== WHAT THE EXERCISE ASKS ==
Where the string "info" shows up in a line of the records, copy that line.

(Data records)

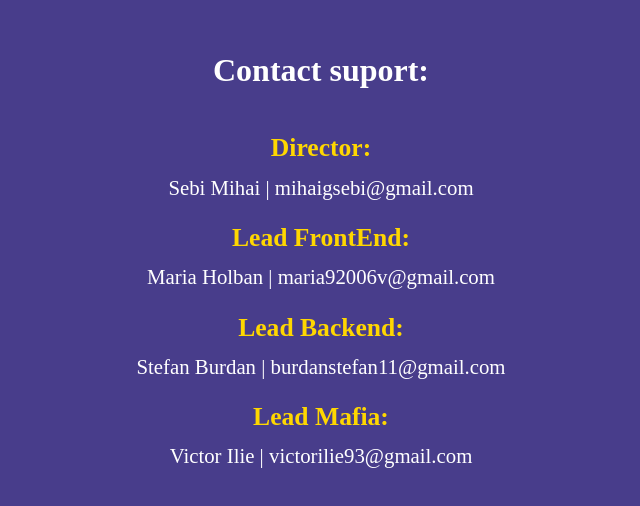
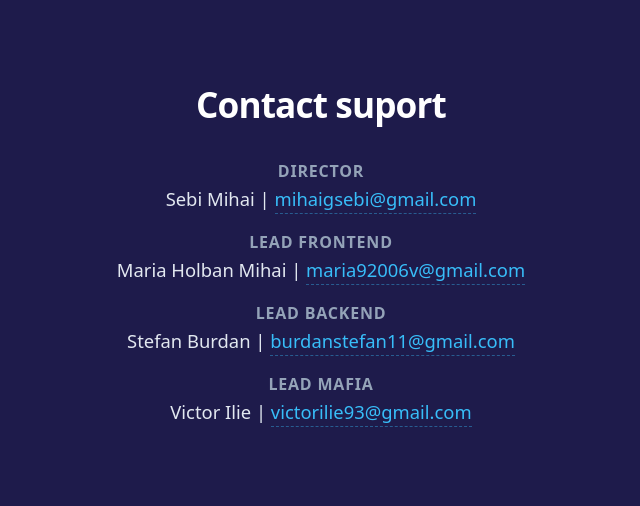
Before and after one commit to ITSiSC/ITSiSC.github.io, a website: page index.html in a window 1280 px wide. Shown: the part 138-644 px from the top of the page, without its empty margins (319-959 px from the left). Drawn offline with Linux system fonts and the light colour scheme.

Commit message:
Trimitere mail

```diff
--- a/index.html
+++ b/index.html
@@ -1,27 +1,33 @@
 <!doctype html>
-<html lang="en">
+<html lang="ro">
 <head>
     <meta charset="UTF-8">
-    <meta name="viewport"
-          content="width=device-width, user-scalable=no, initial-scale=1.0, maximum-scale=1.0, minimum-scale=1.0">
+    <meta name="viewport" content="width=device-width, initial-scale=1.0">
     <meta http-equiv="X-UA-Compatible" content="ie=edge">
-    <title>IT SiSC</title>
+    <title>IT SiSC - Contact Suport</title>
     <link rel="stylesheet" href="./styles.css">
-    <link rel="icon" type="image/png" href="./assets/icon.png">
 </head>
 <body>
-    <h1>Contact suport:</h1>
+<h1>Contact suport</h1>
 
-    <p class="titlu">Director:</p>
-    <p>Sebi Mihai | mihaigsebi@gmail.com</p>
+<div class="card-contact">
+    <p class="titlu">Director</p>
+    <p class="info-persoana">Sebi Mihai | <a href="mailto:mihaigsebi@gmail.com" class="email-link">mihaigsebi@gmail.com</a></p>
+</div>
 
-    <p class="titlu">Lead FrontEnd:</p>
-    <p>Maria Holban | maria92006v@gmail.com</p>
+<div class="card-contact">
+    <p class="titlu">Lead FrontEnd</p>
+    <p class="info-persoana">Maria Holban Mihai | <a href="mailto:maria92006v@gmail.com" class="email-link">maria92006v@gmail.com</a></p>
+</div>
 
-    <p class="titlu">Lead Backend:</p>
-    <p>Stefan Burdan | burdanstefan11@gmail.com</p>
+<div class="card-contact">
+    <p class="titlu">Lead Backend</p>
+    <p class="info-persoana">Stefan Burdan | <a href="mailto:burdanstefan11@gmail.com" class="email-link">burdanstefan11@gmail.com</a></p>
+</div>
 
-    <p class="titlu">Lead Mafia:</p>
-    <p>Victor Ilie | victorilie93@gmail.com</p>
+<div class="card-contact">
+    <p class="titlu">Lead Mafia</p>
+    <p class="info-persoana">Victor Ilie | <a href="mailto:victorilie93@gmail.com" class="email-link">victorilie93@gmail.com</a></p>
+</div>
 </body>
 </html>
--- a/styles.css
+++ b/styles.css
@@ -5,9 +5,9 @@
 }
 
 body {
-    background-color: darkslateblue;
-    font-size: 1.3rem;
-    color: white;
+    background-color: #1e1b4b;
+    color: #f8fafc;
+    font-family: system-ui, -apple-system, sans-serif;
     min-height: 100vh;
     display: flex;
     flex-direction: column;
@@ -18,18 +18,41 @@ body {
 }
 
 h1 {
-    margin-bottom: 24px;
-    font-size: 2rem;
+    margin-bottom: 32px;
+    font-size: 2.2rem;
+    letter-spacing: -0.025em;
+    color: #ffffff;
+}
+
+.card-contact {
+    margin-bottom: 20px;
 }
 
 .titlu {
-    font-weight: bold;
-    margin-top: 16px;
+    font-weight: 600;
+    font-size: 1rem;
+    color: #94a3b8;
+    text-transform: uppercase;
+    letter-spacing: 0.05em;
     margin-bottom: 4px;
-    font-size: 1.6rem;
-    color: #ffd700;
 }
 
-p {
-    line-height: 1.5;
+.info-persoana {
+    font-size: 1.15rem;
+    color: #e2e8f0;
 }
+
+.email-link {
+    color: #38bdf8;
+    text-decoration: none;
+    font-weight: 500;
+    transition: all 0.2s ease;
+    border-bottom: 1px dashed rgba(56, 189, 248, 0.4);
+    padding-bottom: 2px;
+}
+
+.email-link:hover {
+    color: #7dd3fc;
+    border-bottom-color: #7dd3fc;
+    text-shadow: 0 0 12px rgba(125, 211, 252, 0.4);
+}
```
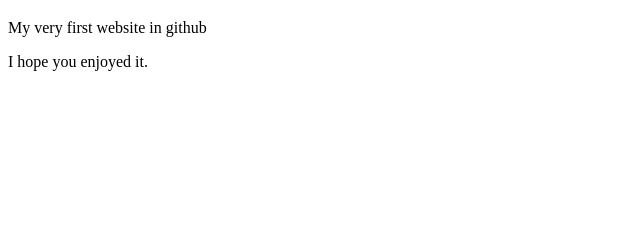
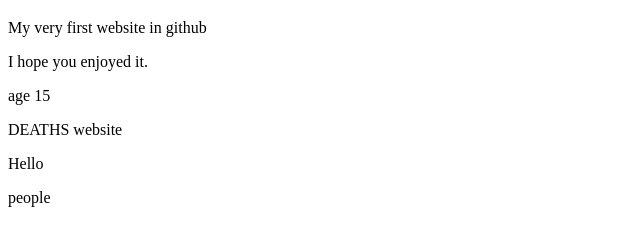
Before and after one commit to Elkono345/I-am-Death, a plain HTML site: page index.html in a window 1280 px wide. Shown: the part 61-306 px from the top of the page, without its empty margins (0-640 px from the left). Drawn offline with Linux system fonts and the light colour scheme.

Commit message:
My 3rd commit

```diff
--- a/index.html
+++ b/index.html
@@ -9,5 +9,9 @@
     <h1>Hello Death</h1>
     <p>My very first website in github</p>
     <p>I hope you enjoyed it.</p>
+    <p>age 15</p>
+    <p>DEATHS website</p>
+    <P>Hello</P>
+    <P>people</P>
 </body>
 </html>
```
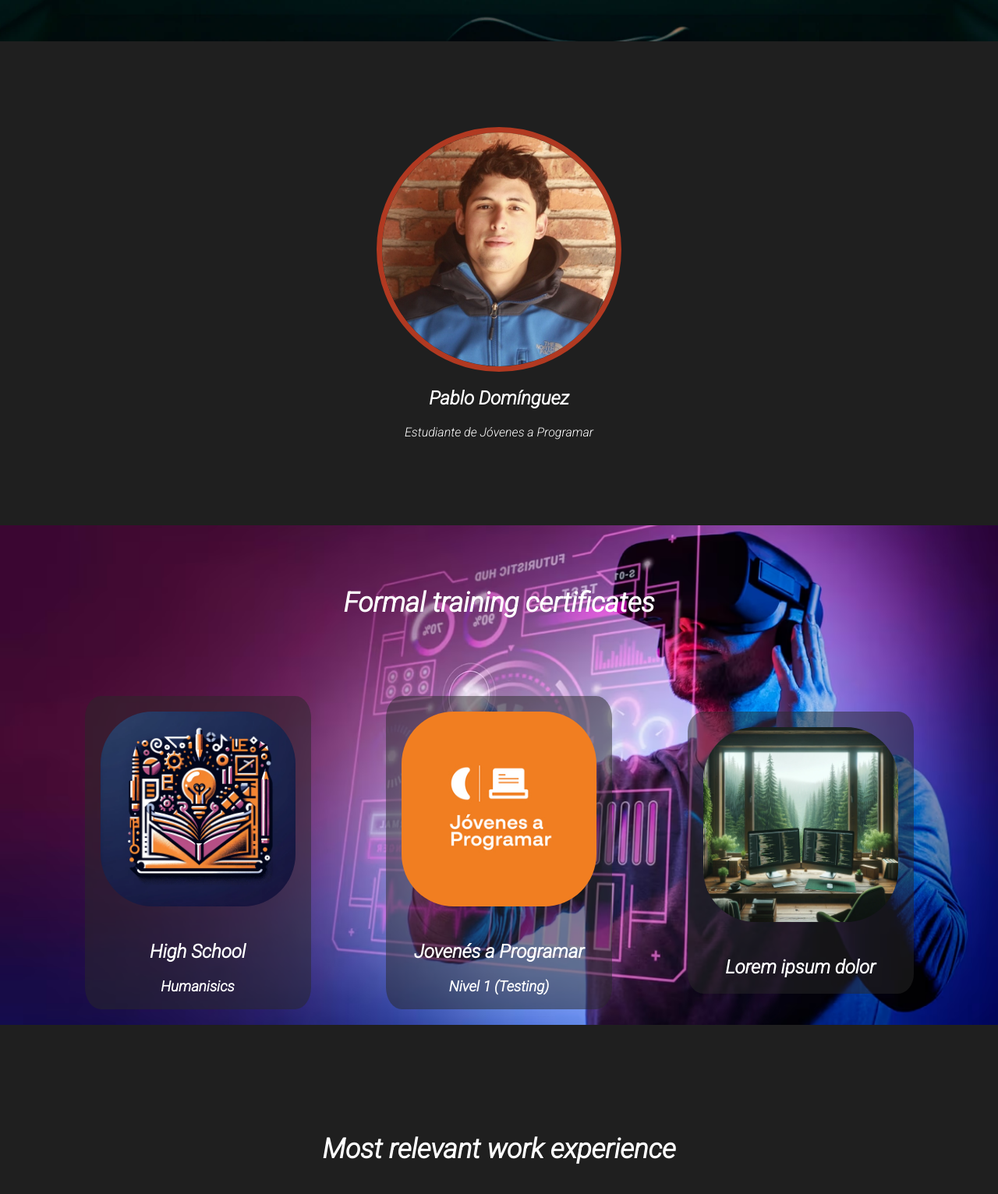
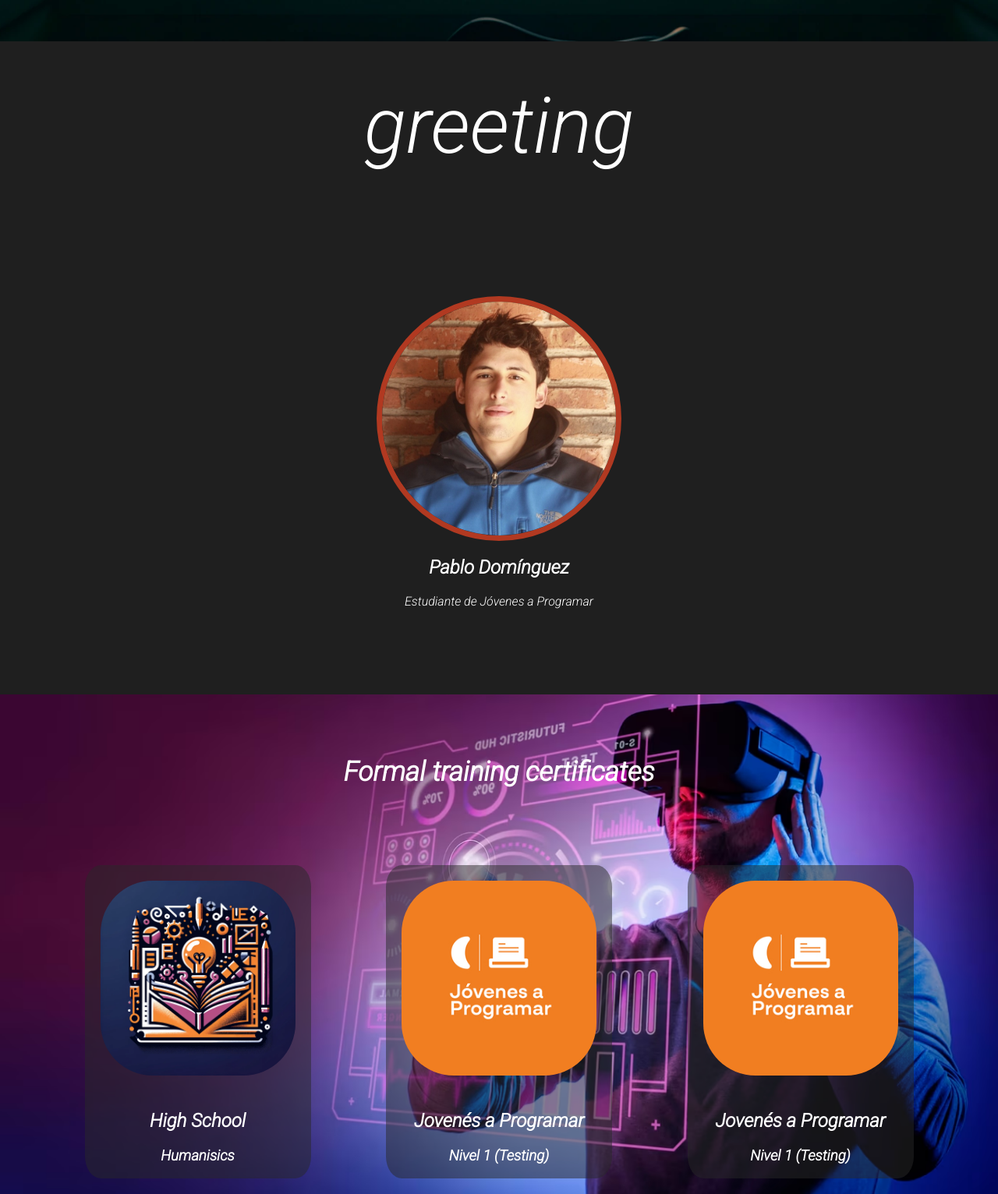
Before and after one commit to Bugbuster16/Mi_primera_web, a plain HTML site: page index.html in a window 1280 px wide. Shown: the part 827-2359 px from the top of the page at 78% size. Drawn offline with nearby package versions, Linux system fonts and the light colour scheme.

Commit message:
mi primera confirmación de actualización

```diff
--- a/index.html
+++ b/index.html
@@ -59,6 +59,8 @@
 
 
         <main id="seccion-principal">
+
+            <div class="greeting">greeting</div>
 
             <section id ="section-1">
 
@@ -176,11 +178,25 @@
 
                         <div class="card">
 
-                            <img src="img/prog12.webp"alt="estudios" class="imagen2">
+                            <img src="img/Jpa-logo.jpg" alt="trabajo" class="imagen2" onclick="mostrarGlobo3()">
+
+                                <div id="descripcionGlobo3">
+
+                                    <i class="fa-solid fa-circle-xmark fa-2x botonCerrar"></i>
+
+                                    <h1>Jóvenes a Programar Level 1 Cerficicate</h1>
+
+                                    <iframe src="Certificados/JaP Nivel 1 TESTING 2023.pdf" width="600" height="400"></iframe>
+
+
+                                    <h3>Nov/2023</h3>
+
+                                </div>
 
                             <h1>
-                                Lorem ipsum dolor
+                            Jovenés a Programar
                             </h1>
+                            <h3>Nivel 1 (Testing)</h3>
 
                         </div>
 
--- a/style.css
+++ b/style.css
@@ -91,6 +91,7 @@
 /*-------------------->HEADER<--------------------*/
 
 /*-------------------->NAV<--------------------*/
+
 .section-0{
     position: sticky;
     top: 0;
@@ -222,7 +223,12 @@
 /*-------------------->MAIN<--------------------*/
 /*-------------------->SECTIONS<--------------------*/
 
-
+.greeting {
+    display: flex;
+    justify-content: center;
+    font-size: 100px;
+    margin: 50px;
+}
 
 
 /*---->SECTION 1*/
```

== OUTPUT ==
+    <p class="info-persoana">Sebi Mihai | <a href="mailto:mihaigsebi@gmail.com" class="email-link">mihaigsebi@gmail.com</a></p>
+    <p class="info-persoana">Maria Holban Mihai | <a href="mailto:maria92006v@gmail.com" class="email-link">maria92006v@gmail.com</a></p>
+    <p class="info-persoana">Stefan Burdan | <a href="mailto:burdanstefan11@gmail.com" class="email-link">burdanstefan11@gmail.com</a></p>
+    <p class="info-persoana">Victor Ilie | <a href="mailto:victorilie93@gmail.com" class="email-link">victorilie93@gmail.com</a></p>
+.info-persoana {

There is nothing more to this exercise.